Kemba Walker (left) drives past Philadelphia's Tyrese Maxey in Wednesday's game.
Kemba Walker (left) drives past Philadelphia's Tyrese Maxey in Wednesday's game.Chris Szagola/Associated Press

PHILADELPHIA — Celtics coach Brad Stevens said that point guard Kemba Walker’s minutes restriction will be raised to about 25-28 for Friday’s game against the 76ers. Walker, who missed the first 11 games of the season as he completed a knee-strengthening program, had been limited to about 20 minutes in each of the last two games.

Walker started both the first and second quarters in Wednesday’s loss to the 76ers. But after checking out midway through the second quarter, he did not return until there was just 1:30 left in the third.

Stevens took this approach so Walker would be able to finish the game. But Walker, who scored 17 points in the first half, could never establish a rhythm after his long break, scoring just 2 in the second.


Stevens said figuring out how to divide up playing time in such a situation can become complicated.

“We’ve thought about that for not only minute restrictions, but for years, if you’re going to play guys in spurts like that, is it better to just sit them until the second quarter?” he said. “It’s a very reasonable thought we certainly have discussed.”

Garden lease extended

The Celtics have agreed to a 15-year lease extension that will keep their home games at TD Garden through the 2035-36 season. They have played at the Garden since it opened in 1995, and their most recent 15-year lease was set to expire at the conclusion of the current season.

The Celtics will be sticking around the TD Garden.
The Celtics will be sticking around the TD Garden.Maddie Meyer/Getty

“I love walking into TD Garden for our games, and for Bruins games and concerts as well,” Celtics co-owner Wyc Grousbeck said in a text message. “It’s the right home for the Celtics, and we hope to welcome our fans back there as soon as possible.”

TD Garden is owned by Delaware North, whose chairman is Bruins owner Jeremy Jacobs.


“The Boston Celtics organization has played an integral role in helping create the best in-arena guest experience in North America,” Jacobs said in an email. “We are grateful for their partnership and very much look forward to the next 15 years.”

The Celtics have not played in front of their home fans since last March, when the 2019-20 season was halted because of the COVID-19 pandemic.

A big issue

Robert Williams was cleared to return Wednesday after being sidelined for two weeks because of COVID-19, but he did not play. Stevens said Williams was available, though he would have been limited to 8-10 minutes.

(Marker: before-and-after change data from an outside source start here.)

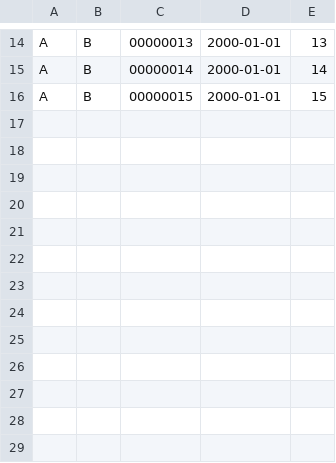
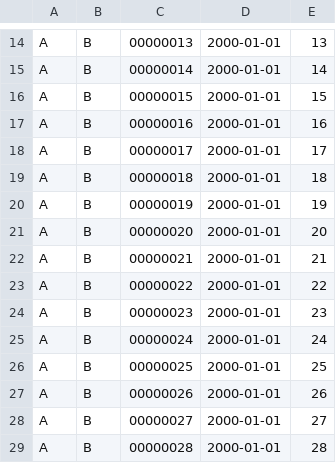
Before and after one commit to franzimbi/tp0-base, a CSV file: .data/agency-1.csv, drawn as a sheet; only a part is shown, gaps mark what is left out; the diff names each change by its address in the sheet, - before the commit and + after, or states it on an @@ line.

```diff
--- a/.data/agency-1.csv
+++ b/.data/agency-1.csv
+row 17: A | B | 00000016 | 2000-01-01 | 16
+row 18: A | B | 00000017 | 2000-01-01 | 17
+row 19: A | B | 00000018 | 2000-01-01 | 18
+row 20: A | B | 00000019 | 2000-01-01 | 19
+row 21: A | B | 00000020 | 2000-01-01 | 20
+row 22: A | B | 00000021 | 2000-01-01 | 21
+row 23: A | B | 00000022 | 2000-01-01 | 22
+row 24: A | B | 00000023 | 2000-01-01 | 23
+row 25: A | B | 00000024 | 2000-01-01 | 24
+row 26: A | B | 00000025 | 2000-01-01 | 25
+row 27: A | B | 00000026 | 2000-01-01 | 26
+row 28: A | B | 00000027 | 2000-01-01 | 27
+row 29: A | B | 00000028 | 2000-01-01 | 28
```
Also changed, not shown: 7 other files.
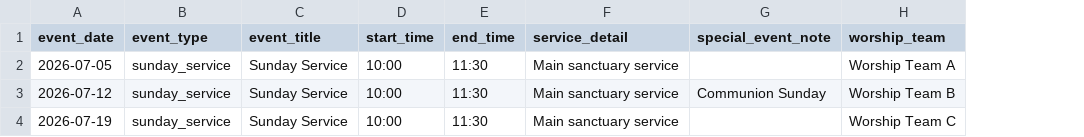
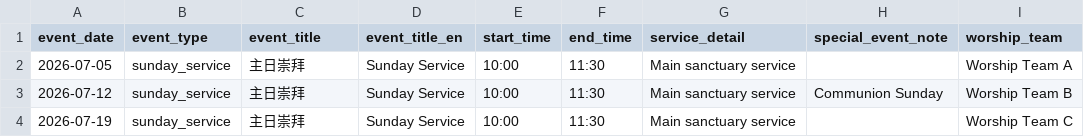
Before and after one commit to zlw1987/bible_reading_v2, a CSV file: docs/examples/lighting_team_pilot_template.csv, drawn as a sheet; only a part is shown; the diff names each change by its address in the sheet, - before the commit and + after, or states it on an @@ line.

```diff
--- a/docs/examples/lighting_team_pilot_template.csv
+++ b/docs/examples/lighting_team_pilot_template.csv
+column D (event_title_en), rows 2-4: all Sunday Service
-C2:C4 (event_title): Sunday Service
+C2:C4 (event_title): 主日崇拜
```
Also changed, not shown: 7 other files.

Robert Williams has been cleared to return to action.
Robert Williams has been cleared to return to action.David L. Ryan/Globe Staff

But unique rotations could be a larger issue in the short term. The Celtics began the season with Tristan Thompson and Daniel Theis paired in the frontcourt, and Williams primarily working with the second unit. That starting lineup struggled, however, and Theis has come off the bench in the last two games. On Wednesday, he registered 21 points and 10 rebounds and appeared more comfortable playing his more natural center position rather than power forward.

“The way that the game was going, the way that Theis was playing off the bench, it made sense to roll with Theis,” Stevens said. “The double-big lineup was not great; we all knew that. But it was also a way that Robert could maximize his opportunities early while we had Kemba out. So we’ve got to figure out a way to maximize all of those guys.”


Not yet for Tatum

Forward Jayson Tatum, who has been sidelined since testing positive for COVID-19 Jan. 9, completed a workout in Boston Thursday but he has been ruled out for Friday’s game. Tatum is no longer in the NBA’s health and safety protocols, but the team wants to make sure he is in condition to return after a two-week break.

“You’re just trying to balance getting ramped up in a game scenario with the idea of preventing muscular injury,” Stevens said. “It’s more about that than it is anything else, because they haven’t done anything.

“You know, hamstrings and, you know, obviously, we want to be very, very careful as guys come back into play.”

Adam Himmelsbach can be reached at adam.himmelsbach@globe.com. Follow him on Twitter @adamhimmelsbach.